The Online Encyclopedia and Dictionary






Diffusion (anthropology)

The diffusion of ideas or artifacts from one culture to another is a well-attested and uncontroversial concept of cultural anthropology. For example, the practice of agriculture is widely believed to have diffused from somewhere in the Middle East to all of Eurasia, less than 10,000 years ago. Other established examples of diffusion include the smelting of iron in ancient times, and the use of cars in the 20th century.

In 1962, Everett Rogers published his seminal book on Diffusion of innovations. The book is now in its fifth edition and Rogers is widely regarded as the father of studies into how and why cultures adopt new innovations.

Mechanism of diffusion

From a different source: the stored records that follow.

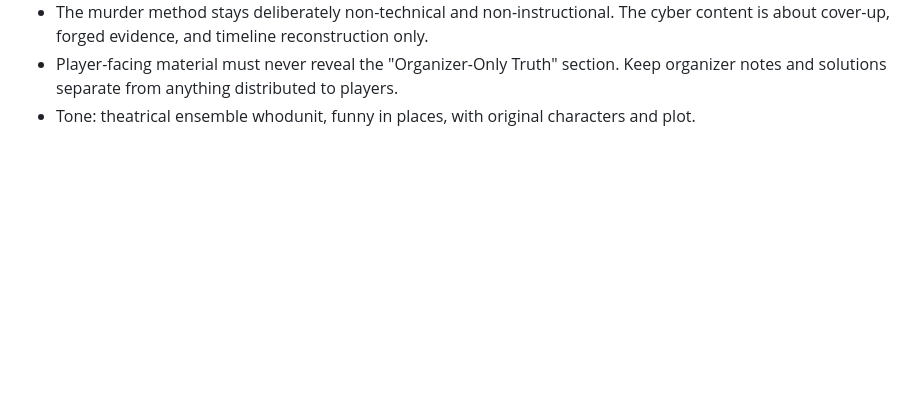
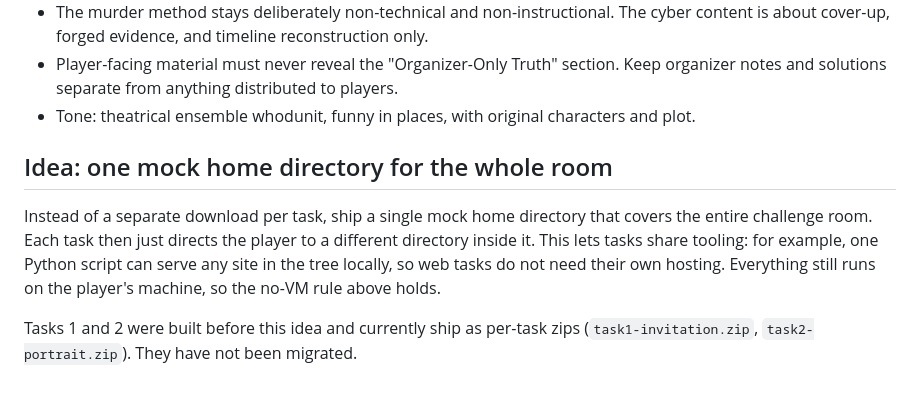
Before and after one commit to lui-gi/the-inheritance-protocol, a Markdown page: CLAUDE.md, the part around the change. Rendered like a GitHub page; blank space fills up the shorter version.

Commit message:
proposed idea

```diff
--- a/CLAUDE.md
+++ b/CLAUDE.md
@@ -35,3 +35,9 @@ The challenges are not independent: each one plants evidence that later challeng
 - The murder method stays deliberately non-technical and non-instructional. The cyber content is about cover-up, forged evidence, and timeline reconstruction only.
 - Player-facing material must never reveal the "Organizer-Only Truth" section. Keep organizer notes and solutions separate from anything distributed to players.
 - Tone: theatrical ensemble whodunit, funny in places, with original characters and plot.
+
+## Idea: one mock home directory for the whole room
+
+Instead of a separate download per task, ship a single mock home directory that covers the entire challenge room. Each task then just directs the player to a different directory inside it. This lets tasks share tooling: for example, one Python script can serve any site in the tree locally, so web tasks do not need their own hosting. Everything still runs on the player's machine, so the no-VM rule above holds.
+
+Tasks 1 and 2 were built before this idea and currently ship as per-task zips (`task1-invitation.zip`, `task2-portrait.zip`). They have not been migrated.
```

Cultural diffusion can happen in many ways. Migrating populations will carry their culture with them. Ideas can be carried by trans-cultural visitors, such as merchants, explorers, soldiers, diplomats, slaves, hired artisans. Trans-cultural marriages between two neighnoring or interspersed cultures will also do the trick. Among literate societies, diffusion can happen through letters or books (and, in modern times, through other media as well).

Although migration is responsible for the mechanism of diffusion, diffusion does not actually occur until the culture practice is adopted the new group.

Diffusion disputes

While the concept of diffusion is well accepted in general, conjectures about the existence or the extent of diffusion in some specific contexts have been hotly disputed. Those disputed are fueled in part by the overuse of diffusion, starting in the late 19th century, as an explanation for all similarities between widely dispersed cultures. The most famous proponent of this theory was William Graham Sumner, who argued that civilization first formed in ancient Egypt and then diffused to other places.

A more recent proponent of this theory was Thor Heyerdahl, who argued that elements of Polynesian culture have their origins in ancient Peru.

The theory of diffusion has been criticized for being ethnocentric; it implies that people living in different places are not equally capable of innovation; that some people innovate and others copy. It has also been criticized for being speculative.

Today most anthropologists accept that diffusion occurs, but see it as one among many explanations for cross-cultural similarities. Even when diffusion occurs, the theory does not explain why it occurs -- in other words, why some ideas or artifacts diffuse, and others do not. Moreover, it does not explain how in the course of diffusion traits may be assigned new uses and meanings.

See also

Last updated: 04-29-2005 17:01:29